Continued from Part I.
Thompson sits in a white, undecorated room. Across from him sits a woman dressed in a suit. She is old, grey-haired, and has beady eyes that search him, taking in every slight movement. She has the bearing of authority.
“Who…” she begins, then corrects herself. “What are you?”
“I’m a surgeon,” replies Thompson. “A very good one. My records will show over eight hundred successful operations.”
“They do,” she agrees. “I’ve checked. You are the best surgeon at this hospital. But,” and she leans forward, “there is something inside you that nobody can explain. Something that makes you… what? Other than human?”
Thompson looks away from her, shifting his shoes, tensing and releasing his legs. His reply comes more quietly, so that his interrogator has to strain her ears to listen.

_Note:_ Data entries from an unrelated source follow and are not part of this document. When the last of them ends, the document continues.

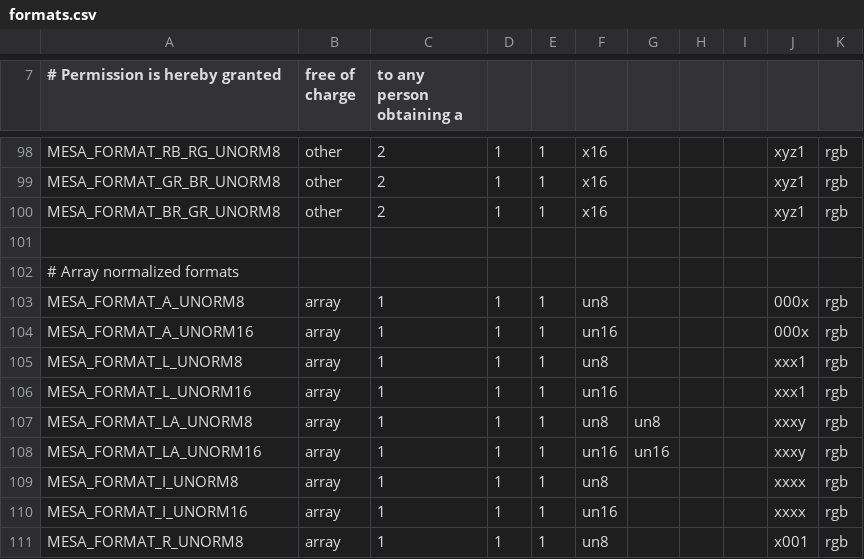
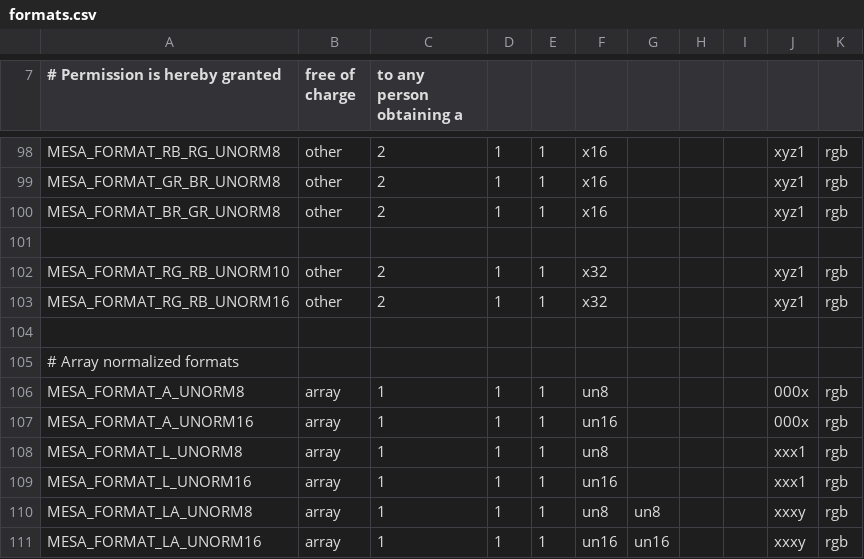
Before and after one commit to wmjb/mesa-trinity, a CSV file: src/mesa/main/formats.csv, drawn as a sheet; only a part is shown, gaps mark what is left out; the shorter side is filled out with more unchanged rows.

Commit message:
mesa: Add R16G16_R16B16_UNORM and related formats
Including the 10 bit variant X6R10X6G10_X6R10X6B10_UNORM. Only the
RG_RB variants seem to have fourccs, so those are the only ones being
added for now, although they would, obviously, be easy to add).

These are used for Y210, Y212, and Y216 fourccs. In particular Y210
is interesting for panfrost, as it is the fourcc used to indicate a
10 bit single plane 4:2:2 encoded as AFBC (similar to how YUYV is
the canonical AFBC for 10 bit 4:2:0).

Reviewed-by: Boris Brezillon <boris.brezillon@collabora.com>
Part-of: <https://gitlab.freedesktop.org/mesa/mesa/-/merge_requests/35771>

```diff
--- a/src/mesa/main/formats.csv
+++ b/src/mesa/main/formats.csv
@@ -101,2 +101,5 @@ MESA_FORMAT_BR_GR_UNORM8                  , other , 2, 1, 1, x16 ,     ,     ,
 
+MESA_FORMAT_RG_RB_UNORM10                 , other , 2, 1, 1, x32 ,     ,     ,     , xyz1, rgb
+MESA_FORMAT_RG_RB_UNORM16                 , other , 2, 1, 1, x32 ,     ,     ,     , xyz1, rgb
+
 # Array normalized formats
```
Also changed, not shown: 9 other files.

“Surgery is terrifying,” he says. “To hold another’s life in your hands, to make one slip and remove their connection to the light. To have their family’s hope chase you down corridors, peering over your shoulder as you cheat nature and re-write rules. Think of the ugly fear that creates. Think of what that creeping, crushing weight does to someone inside.”
“Is that what is inside you?” she asks. “Something ugly? Something terrifying? Something beyond easy comprehension? Are you a monster? Are you the devil?”
“What monster am I?” he says. “Does it matter what I am? Or does it matter what I do?”
“You do well,” she concedes. “You save lives. Why?”
“To keep busy,” he replies.